• _WORK TASK_:
Count how many lines of the data include "introducao". The answer is that number and nothing else.

• _SUPPLIED MATERIAL_:
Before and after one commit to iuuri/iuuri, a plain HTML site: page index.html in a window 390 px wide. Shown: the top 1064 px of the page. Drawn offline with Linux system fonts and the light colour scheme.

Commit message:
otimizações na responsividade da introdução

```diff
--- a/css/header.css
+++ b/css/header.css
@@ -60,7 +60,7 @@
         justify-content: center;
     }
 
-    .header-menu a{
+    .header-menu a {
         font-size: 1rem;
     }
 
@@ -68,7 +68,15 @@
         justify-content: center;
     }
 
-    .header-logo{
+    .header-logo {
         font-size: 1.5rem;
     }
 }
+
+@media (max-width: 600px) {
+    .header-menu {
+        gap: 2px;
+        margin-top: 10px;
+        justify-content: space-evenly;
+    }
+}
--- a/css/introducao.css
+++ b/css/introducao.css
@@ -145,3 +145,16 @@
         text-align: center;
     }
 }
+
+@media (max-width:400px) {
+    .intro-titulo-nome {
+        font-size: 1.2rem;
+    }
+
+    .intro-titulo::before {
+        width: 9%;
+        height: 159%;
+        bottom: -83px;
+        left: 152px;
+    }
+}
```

• _EXPECTED ANSWER_:
2